[ muhmp-suh-muh s ]
/ ˈmʌmp sə məs /
noun, plural mump·si·mus·es for 2.
Origin of mumpsimus
1520–30; from a story, which perhaps originated with Erasmus, of an illiterate priest who said mumpsimus rather than sūmpsimus (1st plural perfect indicative of Latin sūmere to pick up; see consume) while reciting the liturgy, and refused to change the word when corrected
Dictionary.com Unabridged Based on the Random House Unabridged Dictionary, © Random House, Inc. 2019
Examples from the Web for mumpsimus
Mumpsimus, mump′si-mus, n. an error to which one clings after it has been thoroughly exposed.
We are not going to change our old 'mumpsimus' for anybody's new 'sumpsimus.'Res Judicat|Augustine Birrell

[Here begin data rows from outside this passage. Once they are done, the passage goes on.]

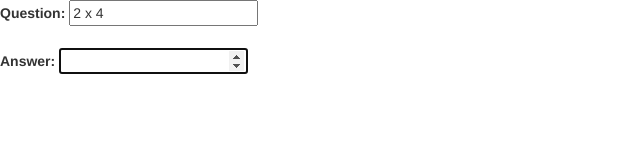
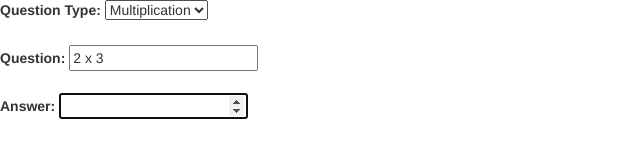
Before and after one commit to cpacey/cpacey.github.io, a plain HTML site: page MathCats/index.html in a window 1280 px wide. Shown: the whole page, without its empty margins (0-640 px from the left). Drawn offline with nearby package versions, Linux system fonts and the light colour scheme.

Commit message:
Allow selection of question types

```diff
--- a/MathCats/Javascript.js
+++ b/MathCats/Javascript.js
@@ -2,20 +2,58 @@ const questionText = document.getElementById( 'question' );
 const answerText = document.getElementById( 'answer' );
 const button = document.getElementById( 'button' );
 const image = document.getElementById( 'image' );
+const type = document.getElementById( 'type' );
 
 answerText.onkeydown = checkAnswerIfEnter;
+type.onchange = setUpQuestion;
 
 setUpQuestion();
 
 function setUpQuestion() {
+
+  const question = getQuestion( type.value );
+
+  questionText.expected = question.answer;
+  questionText.value = question.text;
+
+  answerText.value = null;
+  answerText.focus();
+}
+
+function getQuestion( questionType ) {
   const first = getRandomIntInclusive(0, 9);
   const second = getRandomIntInclusive(0, 9);
 
-  questionText.expected = first * second;
-  questionText.value = `${first} x ${second}`;
+  switch( questionType ) {
 
-  answerText.value = null;
-  answerText.focus();
+    case 'add':
+      return {
+        answer: first + second,
+        text: `${first} + ${second}`
+      };
+
+    case 'sub':
+      return {
+        answer: first - second,
+        text: `${first} - ${second}`
+      };
+
+    case 'mul':
+      return {
+        answer: first * second,
+        text: `${first} x ${second}`
+      };
+
+    case 'div':
+      const divisor = second + 1; // Can't divide by zero, so let's do range 1-10 instead of 0-9
+      return {
+        answer: first,
+        text: `${first * divisor} / ${divisor}`
+      };
+
+  }
+
+  throw new "Unexpected type";
 }
 
 function checkAnswer() {
--- a/MathCats/index.html
+++ b/MathCats/index.html
@@ -6,6 +6,14 @@
     <link rel="stylesheet" href="https://maxcdn.bootstrapcdn.com/bootstrap/3.3.7/css/bootstrap-theme.min.css" integrity="sha384-rHyoN1iRsVXV4nD0JutlnGaslCJuC7uwjduW9SVrLvRYooPp2bWYgmgJQIXwl/Sp" crossorigin="anonymous">
   </head>
 <body>
+  <label for="type">Question Type:</label>
+  <select name="type" id="type">
+    <option value="add">Addition</option>
+    <option value="sub">Subtraction</option>
+    <option value="mul" selected>Multiplication</option>
+    <option value="div">Division</option>
+  </select>
+  <br/><br/>
   <label for="question">Question:</label>
   <input type="text" id="question" readonly=true/>
   <br/><br/>
```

Mr. Beckford called the beast, or reptile, a mumpsimus (sic).Recollections of the late William Beckford|Henry Venn Lansdown